“Zerón and Avital have been acquainted with each other for a long time from Avital’s operations in Mexico,” Calcalist reported. As Proceso’s Mathieu Tourliere put it in his report, Zerón became “one of the key figures for the cybersurveillance industry during Peña Nieto’s term: he chose which systems were purchased, and from which suppliers, which allowed him to forge strategic alliances with businessmen from the sector.”
For its part, the Israeli government has so far seemed to rebuff Mexico’s efforts to extradite Zerón. The two countries have no standing extradition agreement, and The New York Times reported last year that Israel was deliberately spurning Mexico’s requests in retaliation for Mexico’s support for human rights investigations into Israel at the United Nations. “Why would we help Mexico?” said a senior Israeli official to the Times. Responding to the report, the Israeli ambassador to Mexico, Zvi Tal, told The Times of Israel that “Israel does not take political considerations into account in extradition proceedings” and said the extradition would move forward in due time.
“The extradition process is still running its course, but from a broader standpoint, it’s certainly not in the interest of any foreign country to be harboring someone in this type of situation,” Brewer said. “This is not some case of political persecution but rather charges for serious crimes and human rights violations, for which clear evidence exists to justify the extradition request.”
Legal experts and human rights advocates such as Brewer have underscored that no single arrest, no matter how high-profile, will serve as a silver bullet of justice in this case. Far more important is the question of whether new evidence and testimony, properly collected by courts of law, can contribute to transformative justice for the victims and survivors.
At this point, it is beyond question that Zerón played a key role in covering up the crimes of the Mexican state during that long night in Iguala eight years ago. According to Ebrard, a team of diplomats in Israel is trying to negotiate Zerón’s extradition, though Zerón and his attorneys in February rejected a prosecution agreement that would presumably involve sharing information about his crimes in exchange for a reduced punishment.
When it comes to Zerón, last month’s Truth Commission report is absolutely damning. What the former government called the “historical truth” was in fact a “fabrication by the federal government,” resulting from the “concerted action” of a range of state officials. Key among these, the report concluded, is Zerón, “who has reported the participation of authorities at the highest level of the federal government.” It was Zerón who “went about ordering the whole case to be cleaned of chicharrones,” referring to the burnt remains of the students.
Understanding Zerón’s actions in the aftermath of the enforced disappearance of the 43 students is key to unlocking the real truth of what happened.
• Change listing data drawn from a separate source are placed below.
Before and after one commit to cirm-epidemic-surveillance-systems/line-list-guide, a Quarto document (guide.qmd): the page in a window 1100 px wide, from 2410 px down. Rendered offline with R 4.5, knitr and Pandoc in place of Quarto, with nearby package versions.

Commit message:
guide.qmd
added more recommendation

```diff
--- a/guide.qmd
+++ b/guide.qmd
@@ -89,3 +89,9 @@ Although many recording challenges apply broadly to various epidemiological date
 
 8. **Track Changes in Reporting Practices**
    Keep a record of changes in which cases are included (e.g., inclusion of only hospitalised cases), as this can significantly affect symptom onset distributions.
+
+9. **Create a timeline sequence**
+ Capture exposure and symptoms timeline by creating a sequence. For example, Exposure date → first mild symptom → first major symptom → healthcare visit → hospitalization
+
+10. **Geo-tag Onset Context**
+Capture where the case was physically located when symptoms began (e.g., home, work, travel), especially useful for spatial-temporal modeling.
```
Extradition is the only way to force Zerón to face the charges leveled against him. Only time can tell whether Zerón will be brought to justice in Mexico, but as the legal maxim goes, justice too long delayed is justice denied.
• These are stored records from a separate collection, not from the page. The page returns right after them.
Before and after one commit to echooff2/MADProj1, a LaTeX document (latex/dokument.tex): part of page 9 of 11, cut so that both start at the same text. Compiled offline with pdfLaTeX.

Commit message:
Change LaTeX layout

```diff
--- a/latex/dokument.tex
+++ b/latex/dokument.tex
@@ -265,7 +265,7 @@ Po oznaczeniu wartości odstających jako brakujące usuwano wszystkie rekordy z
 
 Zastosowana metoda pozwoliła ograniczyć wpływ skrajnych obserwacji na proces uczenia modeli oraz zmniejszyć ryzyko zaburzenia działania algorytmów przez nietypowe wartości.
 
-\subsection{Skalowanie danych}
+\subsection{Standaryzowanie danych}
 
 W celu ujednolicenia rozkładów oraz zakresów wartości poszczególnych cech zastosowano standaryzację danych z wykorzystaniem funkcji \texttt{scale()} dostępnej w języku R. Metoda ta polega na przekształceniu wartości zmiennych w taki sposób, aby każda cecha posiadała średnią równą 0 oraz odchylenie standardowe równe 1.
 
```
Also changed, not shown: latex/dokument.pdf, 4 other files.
Suhail Gharaibeh is a Mexican American writer and former deputy news editor at Washington Square News. He is currently studying for an M.A. in History and Literature at Columbia University.